[Edit tracking data]
________

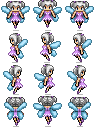
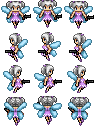
New Lives, New pixie

diff --git a/TTG-Game/TTG-Game/Game1.cs b/TTG-Game/TTG-Game/Game1.cs
@@ -63,7 +63,7 @@ namespace LinuxTesting
         private Texture2D LoadingScreen;
         private Texture2D FPSOnButton;
         private Texture2D FPSOffButton;
-        private Texture2D background3;
+        private Texture2D Background;
 
         // Sound allocations
         private SoundEffect bang;
@@ -76,11 +76,16 @@ namespace LinuxTesting
         // POS Allocation - Matthew
         private Vector2 StartButtonPOS;
         private Vector2 ResumeButtonPOS;
-        private Vector2 SpritePOS;
+        private Vector2 SpritePOS1;
+        private Vector2 SpritePOS2;
         private Vector2 ExitButtonPOS;
         private Vector2 LiveSpritePOS;
         private Vector2 LiveSprite2POS;
         private Vector2 LiveSprite3POS;
+        private Vector2 Live2SpritePOS;
+        private Vector2 Live2Sprite2POS;
+        private Vector2 Live2Sprite3POS;
+
 
         //Sprite Stuff - Matthew
         private const float SpriteWidth = 50f;
@@ -88,14 +93,19 @@ namespace LinuxTesting
         private float speed = 5f;
 
         //Pixie Sprite
-        private Texture2D Pixie;
+        private Texture2D Pixie1;
+        private Texture2D Pixie2;
 
         //Life stuff
         private int Lives = 0;
+        private int Lives2 = 0;
         private bool LeftArena = false;
         private Texture2D LivesSprite;
         private Texture2D LivesSprite2;
         private Texture2D LivesSprite3;
+        private Texture2D Lives2Sprite;
+        private Texture2D Lives2Sprite2;
+        private Texture2D Lives2Sprite3;
 
         // Window stuff - Matthew
 
@@ -108,6 +118,10 @@ namespace LinuxTesting
         Point frameSize = new Point(31, 31);
         Point currentFrame = new Point(0, 0);
         Point sheetSize = new Point(3, 3);
+
+        Point frameSize2 = new Point(34, 40);
+        Point currentFrame2 = new Point(0, 0);
+        Point sheetSize2 = new Point(3, 3);
 
         MouseState mouseState;
         MouseState previousMouseState;
@@ -178,10 +192,14 @@ namespace LinuxTesting
             LoadingScreen = Content.Load<Texture2D>("Images/loading");
 
             font = Content.Load<SpriteFont>("Font/SpriteFont1");
-            Pixie = Content.Load<Texture2D>("Images/sample_1");
+            Pixie1 = Content.Load<Texture2D>("Images/sample_1");
+            Pixie2 = Content.Load<Texture2D>("Images/sample_2");
             LivesSprite = Content.Load<Texture2D>("Images/life");
             LivesSprite2 = LivesSprite;
             LivesSprite3 = LivesSprite;
+            Lives2Sprite = Content.Load<Texture2D>("Images/life2");
+            Lives2Sprite2 = Lives2Sprite;
+            Lives2Sprite3 = Lives2Sprite;
 
             // Load content for the guns
             arm = new GameObject(Content.Load<Texture2D>("Images/gun"));
@@ -193,7 +211,7 @@ namespace LinuxTesting
             menumusicInstance = menumusic.CreateInstance();
 
 
-            background3 = Content.Load<Texture2D>("Images/background3");
+            Background = Content.Load<Texture2D>("Images/background");
         }
 
         /// <summary>
@@ -279,7 +297,7 @@ namespace LinuxTesting
             {
 
                 //Realistic Ball Control..nope. 
-
+                //PIXIE NO 1
                 if (state.IsKeyDown(Keys.D))
                 {
                     //Point currentFrame = new Point(2, 0);
@@ -289,7 +307,7 @@ namespace LinuxTesting
                     {
                         currentFrame.X = 0;
                     }
-                    SpritePOS.X += speed;
+                    SpritePOS1.X += speed;
                 }
 
                 if (state.IsKeyDown(Keys.A))
@@ -300,7 +318,7 @@ namespace LinuxTesting
                     {
                         currentFrame.X = 0;
                     }
-                    SpritePOS.X -= speed;
+                    SpritePOS1.X -= speed;
                 }
 
                 if (state.IsKeyDown(Keys.W))
@@ -311,7 +329,7 @@ namespace LinuxTesting
                     {
                         currentFrame.X = 0;
                     }
-                    SpritePOS.Y -= speed;
+                    SpritePOS1.Y -= speed;
 
                 }
                 if (state.IsKeyDown(Keys.S))
@@ -322,11 +340,9 @@ namespace LinuxTesting
                     {
                         currentFrame.X = 0;
                     }
-                    SpritePOS.Y += speed;
+                    SpritePOS1.Y += speed;
                 }
-
-                // Check if the ball is out of the arena and check the number of lives left and decrease them if necessary - Connor
-                if (SpritePOS.X > (GraphicsDevice.Viewport.Width - SpriteWidth - 40) || SpritePOS.X < 40 || SpritePOS.Y > (GraphicsDevice.Viewport.Height - SpriteHeight - 40) || SpritePOS.Y < 40)
+                if (SpritePOS1.X > (GraphicsDevice.Viewport.Width - SpriteWidth - 40) || SpritePOS1.X < 40 || SpritePOS1.Y > (GraphicsDevice.Viewport.Height - SpriteHeight - 40) || SpritePOS1.Y < 40)
                 {
                     LeftArena = true;
 
@@ -344,8 +360,90 @@ namespace LinuxTesting
                         {
                             Lives--;
                             lifelost.Play();
-                            
+
                             Console.WriteLine("You lost a life, you have " + Lives + " lives left");
+                            LeftArena = false;
+                        }
+
+                        if (LeftArena == false)
+                        {
+                            ResetGame();
+                        }
+                    }
+                }
+
+
+
+                //PIXIE NO 2
+                if (state.IsKeyDown(Keys.Right))
+                {
+                    //Point currentFrame = new Point(2, 0);
+                    currentFrame2.Y = 2;
+                    currentFrame2.X++;
+                    if (currentFrame2.X >= sheetSize2.X)
+                    {
+                        currentFrame2.X = 0;
+                    }
+                    SpritePOS2.X += speed;
+                }
+
+                if (state.IsKeyDown(Keys.Left))
+                {
+                    currentFrame2.Y = 1;
+                    currentFrame2.X++;
+                    if (currentFrame2.X >= sheetSize2.X)
+                    {
+                        currentFrame2.X = 0;
+                    }
+                    SpritePOS2.X -= speed;
+                }
+
+                if (state.IsKeyDown(Keys.Up))
+                {
+                    currentFrame2.Y = 3;
+                    currentFrame2.X++;
+                    if (currentFrame2.X >= sheetSize2.X)
+                    {
+                        currentFrame2.X = 0;
+                    }
+                    SpritePOS2.Y -= speed;
+                }
+
+                if (state.IsKeyDown(Keys.Down))
+                {
+                    currentFrame2.Y = 0;
+                    currentFrame2.X++;
+                    if (currentFrame2.X >= sheetSize2.X)
+                    {
+                        currentFrame2.X = 0;
+                    }
+                    SpritePOS2.Y += speed;
+                }
+
+
+
+
+                // Check if the ball is out of the arena and check the number of lives left and decrease them if necessary - Connor
+                if (SpritePOS2.X > (GraphicsDevice.Viewport.Width - SpriteWidth - 40) || SpritePOS2.X < 40 || SpritePOS2.Y > (GraphicsDevice.Viewport.Height - SpriteHeight - 40) || SpritePOS2.Y < 40)
+                {
+                    LeftArena = true;
+
+                    while (LeftArena)
+                    {
+                        if (Lives2 == 0)
+                        {
+                            lifelost.Play();
+                            Console.WriteLine("You have no lives left.");
+                            gameStates = GameStates.StartMenu;
+                            LeftArena = false;
+                            break;
+                        }
+                        else if ((Lives2 > 0) && (Lives2 <= 2))
+                        {
+                            Lives2--;
+                            lifelost.Play();
+                            
+                            Console.WriteLine("You lost a life, you have " + Lives2 + " lives left");
                             LeftArena = false;
                         }
 
@@ -397,7 +495,7 @@ namespace LinuxTesting
             //GraphicsDevice.Clear(Color.White);
             spriteBatch.Begin(SpriteSortMode.Deferred, BlendState.AlphaBlend);
             //Draw the background
-            spriteBatch.Draw(background3,new Rectangle(0, 0, Window.ClientBounds.Width,Window.ClientBounds.Height), null,Color.White, 0, Vector2.Zero,SpriteEffects.None, 0);
+            spriteBatch.Draw(Background,new Rectangle(0, 0, Window.ClientBounds.Width,Window.ClientBounds.Height), null,Color.White, 0, Vector2.Zero,SpriteEffects.None, 0);
             // Draw the menu - Matthew
            
             if (gameStates == GameStates.StartMenu)
@@ -420,8 +518,9 @@ namespace LinuxTesting
 
             if (gameStates == GameStates.Playing)
             {
-                spriteBatch.Draw(Pixie, SpritePOS, new Rectangle(currentFrame.X * frameSize.X, currentFrame.Y * frameSize.Y, frameSize.X, frameSize.Y), Color.White, 0, Vector2.Zero, 1, SpriteEffects.None, 0);
-                spriteBatch.Draw(PauseButton, new Vector2(0, 0), Color.White);
+                spriteBatch.Draw(Pixie1, SpritePOS1, new Rectangle(currentFrame.X * frameSize.X, currentFrame.Y * frameSize.Y, frameSize.X, frameSize.Y), Color.White, 0, Vector2.Zero, 1, SpriteEffects.None, 0);
+                spriteBatch.Draw(Pixie2, SpritePOS2, new Rectangle(currentFrame2.X * frameSize2.X, currentFrame2.Y * frameSize2.Y, frameSize2.X, frameSize2.Y), Color.White, 0, Vector2.Zero, 1, SpriteEffects.None, 0);
+                spriteBatch.Draw(PauseButton, new Vector2(15, 10), Color.White);
                 if (Lives == 2)
                 {
                     spriteBatch.Draw(LivesSprite, LiveSpritePOS, Color.White);
@@ -436,6 +535,20 @@ namespace LinuxTesting
                 else
                     spriteBatch.Draw(LivesSprite, LiveSpritePOS, Color.White);
 
+                if (Lives2 == 2)
+                {
+                    spriteBatch.Draw(Lives2Sprite, Live2SpritePOS, Color.White);
+                    spriteBatch.Draw(Lives2Sprite2, Live2Sprite2POS, Color.White);
+                    spriteBatch.Draw(Lives2Sprite3, Live2Sprite3POS, Color.White);
+                }
+                else if (Lives2 == 1)
+                {
+                    spriteBatch.Draw(Lives2Sprite, Live2SpritePOS, Color.White);
+                    spriteBatch.Draw(Lives2Sprite2, Live2Sprite2POS, Color.White);
+                }
+                else
+                    spriteBatch.Draw(Lives2Sprite, Live2SpritePOS, Color.White);
+
             }
             if (gameStates == GameStates.Paused)
             {
@@ -447,9 +560,12 @@ namespace LinuxTesting
                 spriteBatch.Draw(FPSOnButton, new Vector2(30, 30), Color.White);
             }
 
-            LiveSpritePOS = new Vector2((GraphicsDevice.Viewport.Width / 2) - -40, 0);
-            LiveSprite2POS = new Vector2((GraphicsDevice.Viewport.Width / 2) - 35, 0);
-            LiveSprite3POS = new Vector2((GraphicsDevice.Viewport.Width / 2) - 110, 0);
+            LiveSpritePOS = new Vector2((GraphicsDevice.Viewport.Width / 2) - 650, 0);
+            LiveSprite2POS = new Vector2((GraphicsDevice.Viewport.Width / 2) - 575, 0);
+            LiveSprite3POS = new Vector2((GraphicsDevice.Viewport.Width / 2) - 500, 0);
+            Live2SpritePOS = new Vector2((GraphicsDevice.Viewport.Width / 2) - -600, 0);
+            Live2Sprite2POS = new Vector2((GraphicsDevice.Viewport.Width / 2) - -525, 0);
+            Live2Sprite3POS = new Vector2((GraphicsDevice.Viewport.Width / 2) - -450, 0);
             //spriteBatch.Draw(Pixie, SpritePOS, new Rectangle(currentFrame.X * frameSize.X, currentFrame.Y * frameSize.Y, frameSize.X, frameSize.Y), Color.White, 0, Vector2.Zero, 1, SpriteEffects.None, 0);
             spriteBatch.End();
             base.Draw(gameTime);
@@ -464,13 +580,15 @@ namespace LinuxTesting
             PauseButton = Content.Load<Texture2D>("Images/123");
             ResumeButton = Content.Load<Texture2D>("Images/1234");
             ResumeButtonPOS = new Vector2((GraphicsDevice.Viewport.Width / 2) - (ResumeButton.Width / 2), (GraphicsDevice.Viewport.Height / 2) - (ResumeButton.Height / 2));
-            SpritePOS = new Vector2((GraphicsDevice.Viewport.Width / 2) - (SpriteWidth / 2), (GraphicsDevice.Viewport.Height / 2) - (SpriteHeight / 2));
+            SpritePOS1 = new Vector2((GraphicsDevice.Viewport.Width / 2) - (SpriteWidth / 2), (GraphicsDevice.Viewport.Height / 2) - (SpriteHeight / 2));
+            SpritePOS2 = new Vector2((GraphicsDevice.Viewport.Width / 2) - (SpriteWidth / 2), (GraphicsDevice.Viewport.Height / 2) - (SpriteHeight / 2));
             FPSOnButton = Content.Load<Texture2D>("Images/Orb");
 
             // Testing load screen don't leave this command in on launch - Matthew
             //Thread.Sleep(3000);
 
             Lives = 2;
+            Lives2 = 2;
 
             gameStates = GameStates.Playing;
             isLoading = false;
@@ -481,7 +599,8 @@ namespace LinuxTesting
         /// </summary>
         void ResetGame()
         {
-            SpritePOS = new Vector2((GraphicsDevice.Viewport.Width / 2) - (SpriteWidth / 2), (GraphicsDevice.Viewport.Height / 2) - (SpriteHeight / 2));
+            SpritePOS1 = new Vector2((GraphicsDevice.Viewport.Width / 2) - (SpriteWidth / 2), (GraphicsDevice.Viewport.Height / 2) - (SpriteHeight / 2));
+            SpritePOS2 = new Vector2((GraphicsDevice.Viewport.Width / 2) - (SpriteWidth / 2), (GraphicsDevice.Viewport.Height / 2) - (SpriteHeight / 2));
         }
         /// <summary>
         /// This variable is for recognising where the mouse is clicking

________

● **Task requirements**: Search the entries for the word "gameStates" and show every line that has it.

● **Answer box**:
+                            gameStates = GameStates.StartMenu;
             if (gameStates == GameStates.StartMenu)
             if (gameStates == GameStates.Playing)
             if (gameStates == GameStates.Paused)
             gameStates = GameStates.Playing;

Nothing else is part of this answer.